Topics: cannabis business, cannabis cultivation, climate control, cultivation, efficiency, efficient, energy efficient, featured, Garden Set-Up, growing, indoor garden, LED, Surna Reflector, sustainability, sustainable

2 responses to “Sustainability for your Indoor Garden”

  1. John says:

    Can the reservior be too small and pump is defeating chiller efficienty? I am currently using a three gallon cooler to hold chilled water, From cooler to icebox chiller back to chiller in separate room? Fan is pulling air from chiller into room, I add ice to keep temperature down,

  2. jamie says:

    The most likely culprit in this scenario is that you don’t have enough chiller capacity to match the amount of heat the Ice Box is absorbing from your lights or room. While the pump does add a small amount of heat, it’s unlikely to be the cause of the issue you’re seeing. The Ice Boxes will absorb varying amounts of heat depending on a number of variables—air flow, ambient temperature, wattage of lights, etc. It’s tricky in our industry because there are so many small nutrient style chillers that are rated for a certain number of gallons of water. These numbers are largely accurate when they’re cooling nutrient reservoirs with a minimal heat load, but when they’re cooling an active heat load you really have to go by BTU’s of cooling, not gallons of water. The BTU’s of heat are what really matter, and when you are actively adding heat to the water, the number of BTU’s you have to remove is much higher (an analogy we often use is that when you’re cooling nutes you’re basically cooling a pan of room temperature water, but when you add the Ice Box, you’ve done the equivalent of turning on the burner under the pan—lots more heat to take out). Generally speaking, and keeping in mind this number might vary based on the situation, you should account for about 4000-4500 BTU’s of heat for each light when you’re using Ice Boxes (the number is higher when you are using air handlers as those units both cool and dehumidify, but the Ice Boxes are for cooling only and you don’t have to account for a dehumidification load). Read the fine print on the chiller you select to ensure that it’s capable of producing the right number of BTU’s for your set up. Feel free to give us a call at the office to speak with tech support if you need more help.

Leave a Reply

Your email address will not be published.

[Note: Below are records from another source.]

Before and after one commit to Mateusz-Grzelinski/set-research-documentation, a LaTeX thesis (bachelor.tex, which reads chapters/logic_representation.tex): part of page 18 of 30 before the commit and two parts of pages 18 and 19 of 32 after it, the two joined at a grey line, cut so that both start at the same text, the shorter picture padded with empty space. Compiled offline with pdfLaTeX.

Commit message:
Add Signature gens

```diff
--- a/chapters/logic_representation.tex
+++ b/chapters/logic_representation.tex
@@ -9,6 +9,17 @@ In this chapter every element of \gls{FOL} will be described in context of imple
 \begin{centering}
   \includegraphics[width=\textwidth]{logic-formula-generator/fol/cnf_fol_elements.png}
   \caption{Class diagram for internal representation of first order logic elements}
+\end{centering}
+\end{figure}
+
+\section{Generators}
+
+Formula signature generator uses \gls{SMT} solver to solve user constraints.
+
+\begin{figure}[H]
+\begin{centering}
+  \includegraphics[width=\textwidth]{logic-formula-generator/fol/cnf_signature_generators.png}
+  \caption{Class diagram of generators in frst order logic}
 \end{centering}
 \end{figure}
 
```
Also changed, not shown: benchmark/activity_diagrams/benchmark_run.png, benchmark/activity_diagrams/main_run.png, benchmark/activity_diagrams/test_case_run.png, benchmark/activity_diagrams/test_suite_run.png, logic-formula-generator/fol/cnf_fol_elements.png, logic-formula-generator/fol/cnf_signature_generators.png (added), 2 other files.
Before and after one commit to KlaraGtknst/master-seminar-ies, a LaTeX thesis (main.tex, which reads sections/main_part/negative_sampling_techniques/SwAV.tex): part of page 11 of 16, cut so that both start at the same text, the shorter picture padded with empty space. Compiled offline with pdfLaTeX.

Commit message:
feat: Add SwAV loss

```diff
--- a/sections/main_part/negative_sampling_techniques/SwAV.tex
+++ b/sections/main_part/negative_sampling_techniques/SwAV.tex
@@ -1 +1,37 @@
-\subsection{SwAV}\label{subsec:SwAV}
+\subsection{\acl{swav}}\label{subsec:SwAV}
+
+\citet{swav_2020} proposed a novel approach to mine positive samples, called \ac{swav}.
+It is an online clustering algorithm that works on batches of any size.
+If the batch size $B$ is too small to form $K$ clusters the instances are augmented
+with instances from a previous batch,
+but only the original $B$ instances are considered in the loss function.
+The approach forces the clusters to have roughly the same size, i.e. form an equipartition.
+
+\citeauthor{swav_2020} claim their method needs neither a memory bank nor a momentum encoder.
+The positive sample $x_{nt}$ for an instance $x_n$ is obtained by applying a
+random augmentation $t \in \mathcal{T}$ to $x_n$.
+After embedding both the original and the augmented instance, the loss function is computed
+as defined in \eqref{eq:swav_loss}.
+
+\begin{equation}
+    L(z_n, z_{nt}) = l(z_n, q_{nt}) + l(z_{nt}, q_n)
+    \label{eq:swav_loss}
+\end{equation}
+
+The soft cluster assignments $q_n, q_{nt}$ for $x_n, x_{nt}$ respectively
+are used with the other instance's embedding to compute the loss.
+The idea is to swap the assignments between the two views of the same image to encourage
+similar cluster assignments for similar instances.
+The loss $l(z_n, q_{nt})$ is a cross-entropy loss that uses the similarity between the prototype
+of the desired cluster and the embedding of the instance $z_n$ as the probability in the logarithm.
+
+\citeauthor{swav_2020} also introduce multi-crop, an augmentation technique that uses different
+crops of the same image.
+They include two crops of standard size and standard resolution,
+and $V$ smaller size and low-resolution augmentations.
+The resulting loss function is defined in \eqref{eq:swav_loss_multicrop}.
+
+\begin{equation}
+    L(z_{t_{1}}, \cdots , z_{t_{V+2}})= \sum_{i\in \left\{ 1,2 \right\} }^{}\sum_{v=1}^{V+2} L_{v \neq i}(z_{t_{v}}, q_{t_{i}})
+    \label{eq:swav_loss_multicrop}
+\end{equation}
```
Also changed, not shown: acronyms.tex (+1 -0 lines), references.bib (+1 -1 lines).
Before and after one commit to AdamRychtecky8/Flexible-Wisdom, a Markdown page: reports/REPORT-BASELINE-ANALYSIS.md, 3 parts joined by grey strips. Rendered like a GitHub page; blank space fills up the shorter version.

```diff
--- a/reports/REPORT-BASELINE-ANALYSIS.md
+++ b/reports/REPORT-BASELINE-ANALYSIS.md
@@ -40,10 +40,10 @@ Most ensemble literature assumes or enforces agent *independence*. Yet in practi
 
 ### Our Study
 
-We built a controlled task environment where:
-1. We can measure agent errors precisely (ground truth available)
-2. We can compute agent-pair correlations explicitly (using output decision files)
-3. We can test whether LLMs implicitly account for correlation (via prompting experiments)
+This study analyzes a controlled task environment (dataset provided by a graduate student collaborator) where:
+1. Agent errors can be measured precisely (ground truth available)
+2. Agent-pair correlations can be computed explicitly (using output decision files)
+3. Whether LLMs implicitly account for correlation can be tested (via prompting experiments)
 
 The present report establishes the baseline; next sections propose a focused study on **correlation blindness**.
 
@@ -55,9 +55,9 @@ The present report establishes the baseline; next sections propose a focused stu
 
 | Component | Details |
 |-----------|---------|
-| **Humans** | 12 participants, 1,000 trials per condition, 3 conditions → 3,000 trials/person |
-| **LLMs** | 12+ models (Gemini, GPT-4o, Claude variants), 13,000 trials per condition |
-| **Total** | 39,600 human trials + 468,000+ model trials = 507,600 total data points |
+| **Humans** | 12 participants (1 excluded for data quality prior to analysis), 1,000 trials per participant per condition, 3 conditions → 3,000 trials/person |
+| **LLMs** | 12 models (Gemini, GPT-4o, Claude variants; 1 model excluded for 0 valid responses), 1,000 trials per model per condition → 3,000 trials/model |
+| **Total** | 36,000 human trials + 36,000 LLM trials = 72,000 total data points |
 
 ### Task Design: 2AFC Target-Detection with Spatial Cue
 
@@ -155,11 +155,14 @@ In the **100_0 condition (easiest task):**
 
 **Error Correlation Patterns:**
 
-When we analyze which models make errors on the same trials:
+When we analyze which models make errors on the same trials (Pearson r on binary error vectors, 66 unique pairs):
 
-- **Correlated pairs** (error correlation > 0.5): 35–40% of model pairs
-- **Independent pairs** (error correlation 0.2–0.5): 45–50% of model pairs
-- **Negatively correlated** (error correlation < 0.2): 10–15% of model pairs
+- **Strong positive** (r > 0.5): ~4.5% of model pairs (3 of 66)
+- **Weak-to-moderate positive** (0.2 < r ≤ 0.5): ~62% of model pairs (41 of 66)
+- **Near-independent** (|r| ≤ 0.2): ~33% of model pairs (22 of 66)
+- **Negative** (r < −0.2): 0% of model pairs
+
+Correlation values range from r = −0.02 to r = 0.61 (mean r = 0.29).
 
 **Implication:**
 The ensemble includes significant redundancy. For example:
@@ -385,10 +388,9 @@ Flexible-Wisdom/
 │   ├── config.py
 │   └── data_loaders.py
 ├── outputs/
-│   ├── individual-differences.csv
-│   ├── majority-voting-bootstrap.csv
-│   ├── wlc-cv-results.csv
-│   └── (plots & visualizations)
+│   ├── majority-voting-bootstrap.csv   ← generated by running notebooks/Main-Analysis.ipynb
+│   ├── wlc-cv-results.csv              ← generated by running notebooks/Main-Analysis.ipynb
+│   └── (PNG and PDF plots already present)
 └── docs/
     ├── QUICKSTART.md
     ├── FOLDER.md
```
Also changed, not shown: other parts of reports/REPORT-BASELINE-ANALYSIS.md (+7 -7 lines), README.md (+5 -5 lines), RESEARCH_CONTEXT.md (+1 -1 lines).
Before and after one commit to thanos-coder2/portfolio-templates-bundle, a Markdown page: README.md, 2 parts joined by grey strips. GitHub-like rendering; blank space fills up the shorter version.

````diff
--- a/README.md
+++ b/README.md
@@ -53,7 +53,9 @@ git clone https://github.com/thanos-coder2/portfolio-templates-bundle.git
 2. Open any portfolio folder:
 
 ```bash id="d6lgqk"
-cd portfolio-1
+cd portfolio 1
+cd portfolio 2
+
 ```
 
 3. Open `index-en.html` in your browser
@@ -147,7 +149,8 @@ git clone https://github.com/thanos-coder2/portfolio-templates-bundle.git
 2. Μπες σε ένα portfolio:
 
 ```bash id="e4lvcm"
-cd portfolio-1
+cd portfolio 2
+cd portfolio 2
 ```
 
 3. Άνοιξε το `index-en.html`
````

This site uses Akismet to reduce spam. Learn how your comment data is processed.


  • This field is for validation purposes and should be left unchanged.

Posts By Topic

See all See less